# [Data provided]

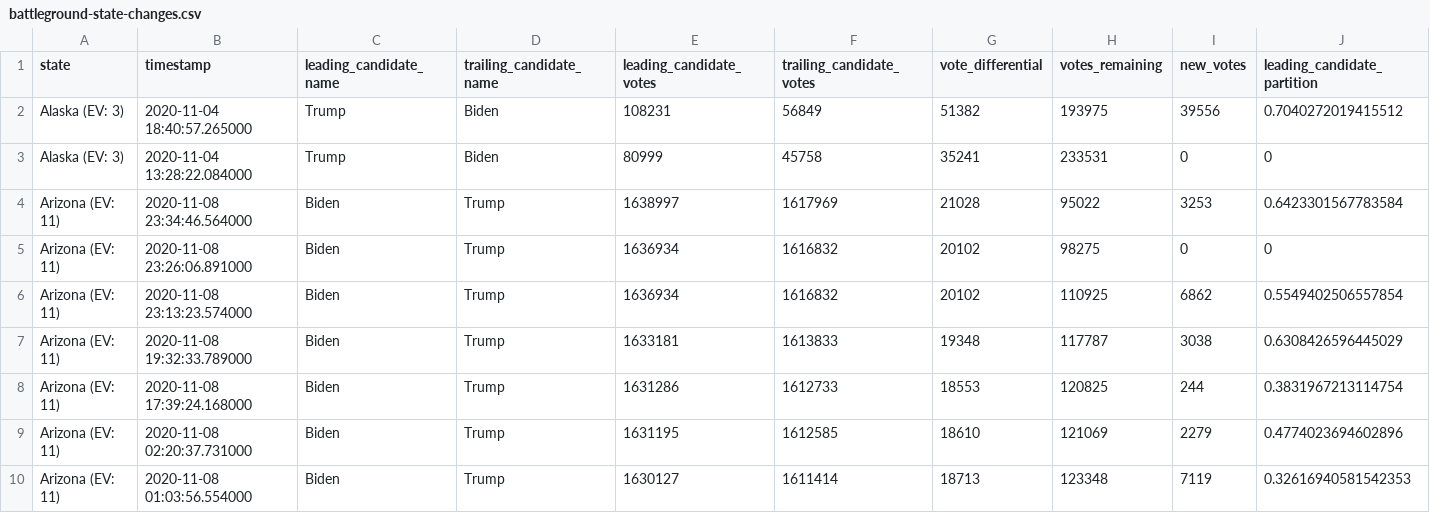
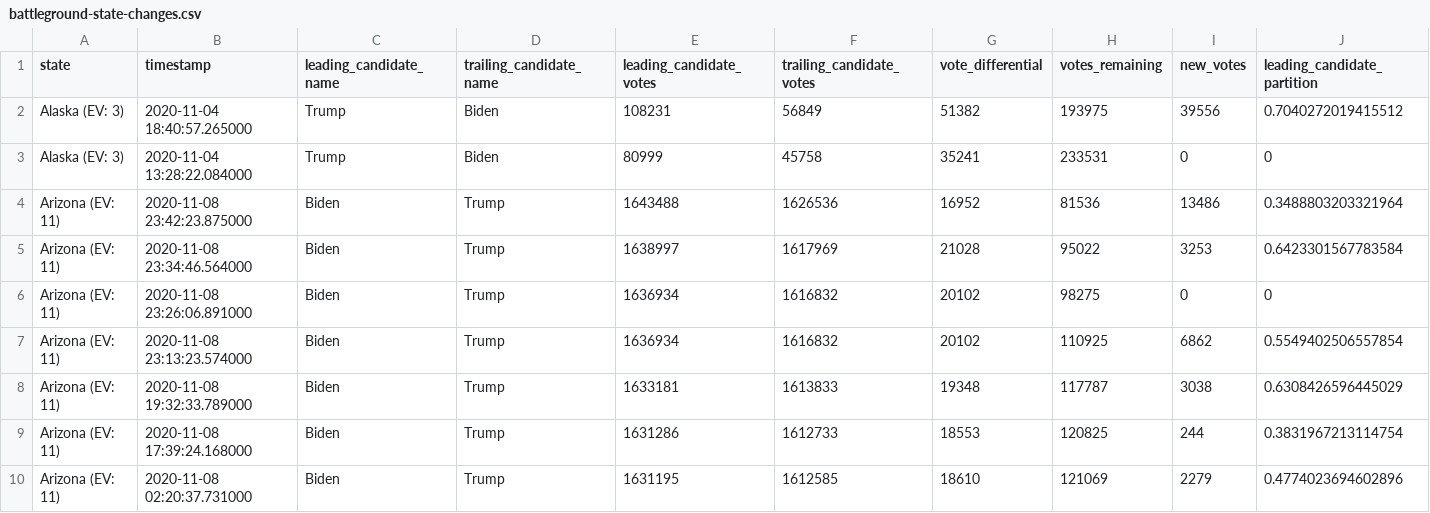
Before and after one commit to hellopat/nyt-2020-election-scraper, a CSV file: battleground-state-changes.csv, drawn as a sheet; only a part is shown; the shorter side is filled out with more unchanged rows; rows hold the shown columns only; the diff names each change by its address in the sheet, - before the commit and + after, or states it on an @@ line.

```diff
--- a/battleground-state-changes.csv
+++ b/battleground-state-changes.csv
+row 4: Arizona (EV: 11) | 2020-11-08 23:42:23.875000 | Biden | Trump | 1643488 | 1626536 | 16952 | 81536 | 13486 | 0.3488803203321964
```
Also changed, not shown: 2 other files.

# [What is expected]
Please print every record exactly, leaving out the pictures.

# [Solution for this task]
Before and after one commit to hellopat/nyt-2020-election-scraper, a CSV file: battleground-state-changes.csv, drawn as a sheet; only a part is shown; the shorter side is filled out with more unchanged rows; rows hold the shown columns only; the diff names each change by its address in the sheet, - before the commit and + after, or states it on an @@ line.

```diff
--- a/battleground-state-changes.csv
+++ b/battleground-state-changes.csv
+row 4: Arizona (EV: 11) | 2020-11-08 23:42:23.875000 | Biden | Trump | 1643488 | 1626536 | 16952 | 81536 | 13486 | 0.3488803203321964
```
Also changed, not shown: 2 other files.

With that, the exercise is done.